2019 is coming a close, and now as we turn towards next year, I present to you a list of 10 stock market predictions for 2020. You can review my list of top 10 predictions for previous years 2016, 2017, 2018, and 2019 to see how I did.
As I did last year, I will start with number 10 and work our way up to number 1 over the final month of 2019. Enjoy!
Prediction 3: The Fed Will Raise Interest Rates One Time In 2020
With global growth returning, the U.S. economy surging to a 3% growth rate, U.S. rates on the rise, the U.S. dollar sinking, the return of inflation, commodities prices soaring, and the reflation trade in full force, it will result in the Fed to move off the sidelines and raises interest rates by 25 basis points in 2020.
The Fed moved to the sidelines in 2019 after cutting rates three times. Now with the return of growth and inflation, the Fed will be forced to act. The Fed has noted it was willing to let the inflation rate run above its symmetric 2% target. However, with commodity prices on the rise and inflaton rates ticking up, the Fed will have no choice but to raise rates by 25 bps to a range of 1.75% to 2%.
But the Fed will not want to be the focal point during a Presidental election year, and so it will do what it must and hold-off from raising rates until after the election. That means the Fed will wait until its meeting at the end of December to push rates up.
It makes the Fed raising rates one-time in 2020 prediction 3.
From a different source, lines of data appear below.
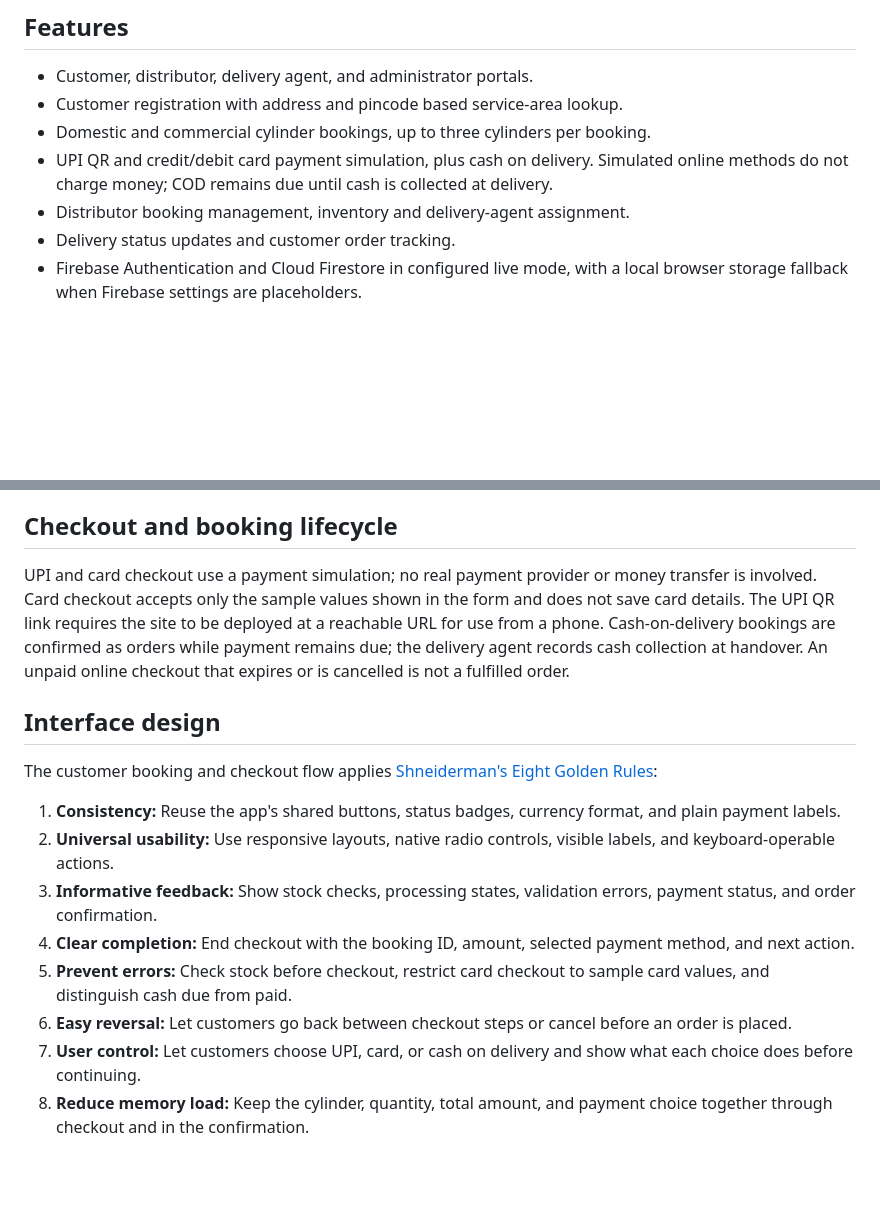
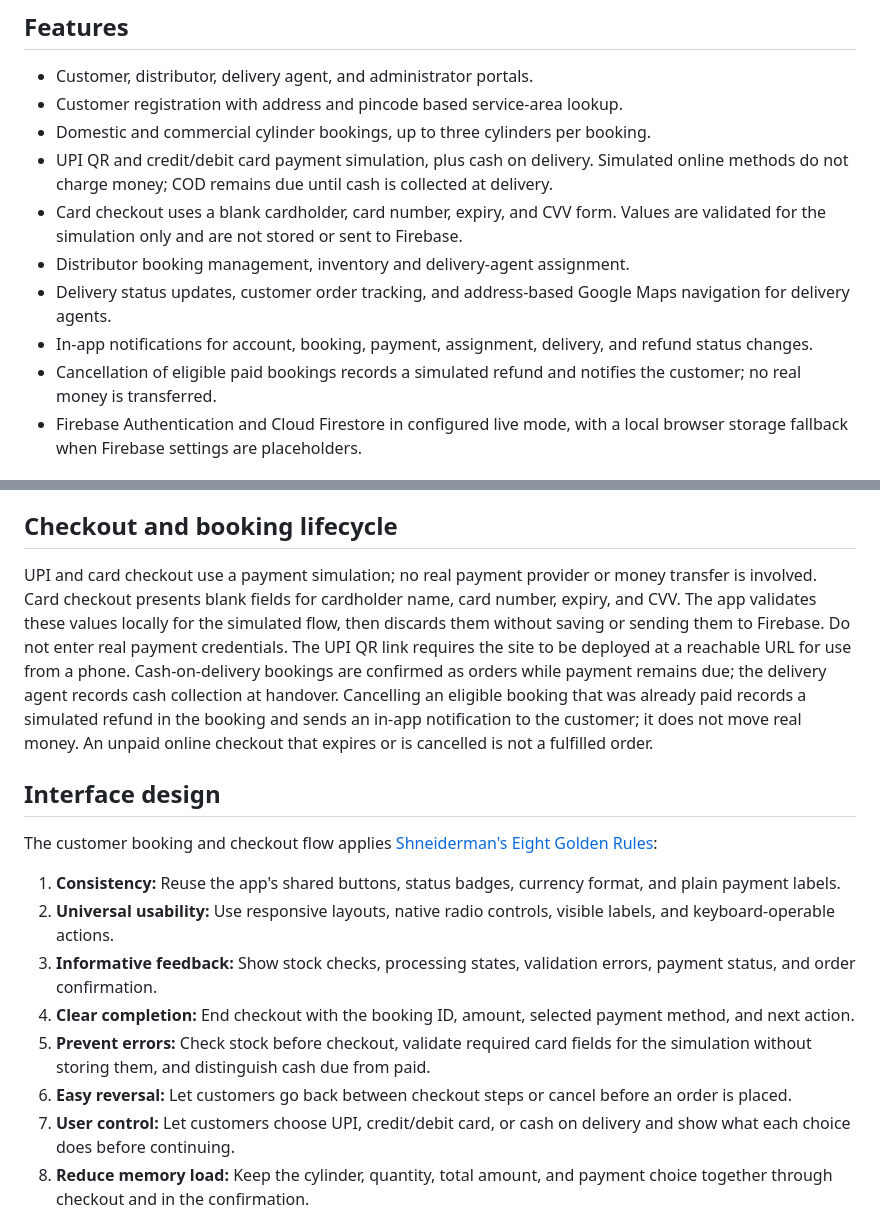
Before and after one commit to musanivivekanand39/GasBridge, a Markdown page: README.md, 2 parts joined by grey strips. Rendered like a GitHub page; blank space fills up the shorter version.

Commit message:
docs: update README for current application flows

```diff
--- a/README.md
+++ b/README.md
@@ -10,8 +10,11 @@ This project is an academic application. Its QR checkout is a test flow and does
 - Customer registration with address and pincode based service-area lookup.
 - Domestic and commercial cylinder bookings, up to three cylinders per booking.
 - UPI QR and credit/debit card payment simulation, plus cash on delivery. Simulated online methods do not charge money; COD remains due until cash is collected at delivery.
+- Card checkout uses a blank cardholder, card number, expiry, and CVV form. Values are validated for the simulation only and are not stored or sent to Firebase.
 - Distributor booking management, inventory and delivery-agent assignment.
-- Delivery status updates and customer order tracking.
+- Delivery status updates, customer order tracking, and address-based Google Maps navigation for delivery agents.
+- In-app notifications for account, booking, payment, assignment, delivery, and refund status changes.
+- Cancellation of eligible paid bookings records a simulated refund and notifies the customer; no real money is transferred.
 - Firebase Authentication and Cloud Firestore in configured live mode, with a local browser storage fallback when Firebase settings are placeholders.
 
 ## Roles and main pages
@@ -27,7 +30,7 @@ Customers select neither their distributor nor delivery agent during booking. Th
 
 ## Checkout and booking lifecycle
 
-UPI and card checkout use a payment simulation; no real payment provider or money transfer is involved. Card checkout accepts only the sample values shown in the form and does not save card details. The UPI QR link requires the site to be deployed at a reachable URL for use from a phone. Cash-on-delivery bookings are confirmed as orders while payment remains due; the delivery agent records cash collection at handover. An unpaid online checkout that expires or is cancelled is not a fulfilled order.
+UPI and card checkout use a payment simulation; no real payment provider or money transfer is involved. Card checkout presents blank fields for cardholder name, card number, expiry, and CVV. The app validates these values locally for the simulated flow, then discards them without saving or sending them to Firebase. Do not enter real payment credentials. The UPI QR link requires the site to be deployed at a reachable URL for use from a phone. Cash-on-delivery bookings are confirmed as orders while payment remains due; the delivery agent records cash collection at handover. Cancelling an eligible booking that was already paid records a simulated refund in the booking and sends an in-app notification to the customer; it does not move real money. An unpaid online checkout that expires or is cancelled is not a fulfilled order.
 
 ## Interface design
 
@@ -37,9 +40,9 @@ The customer booking and checkout flow applies [Shneiderman's Eight Golden Rules
 2. **Universal usability:** Use responsive layouts, native radio controls, visible labels, and keyboard-operable actions.
 3. **Informative feedback:** Show stock checks, processing states, validation errors, payment status, and order confirmation.
 4. **Clear completion:** End checkout with the booking ID, amount, selected payment method, and next action.
-5. **Prevent errors:** Check stock before checkout, restrict card checkout to sample card values, and distinguish cash due from paid.
+5. **Prevent errors:** Check stock before checkout, validate required card fields for the simulation without storing them, and distinguish cash due from paid.
 6. **Easy reversal:** Let customers go back between checkout steps or cancel before an order is placed.
-7. **User control:** Let customers choose UPI, card, or cash on delivery and show what each choice does before continuing.
+7. **User control:** Let customers choose UPI, credit/debit card, or cash on delivery and show what each choice does before continuing.
 8. **Reduce memory load:** Keep the cylinder, quantity, total amount, and payment choice together through checkout and in the confirmation.
 
 Cylinder prices are configured in `js/firebase-config.js` (currently ₹950 for domestic and ₹1,850 for commercial). Booking IDs use the format `GB-YYYYMMDD-XXXX`.
```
Mott Capital Management, LLC is a registered investment adviser. Information presented is for educational purposes only and does not intend to make an offer or solicitation for the sale or purchase of any specific securities, investments, or investment strategies. Investments involve risk and unless otherwise stated, are not guaranteed. Be sure to first consult with a qualified financial adviser and/or tax professional before implementing any strategy discussed herein. Upon request, the advisor will provide a list of all recommendations made during the past twelve months. Past performance is not indicative of future results.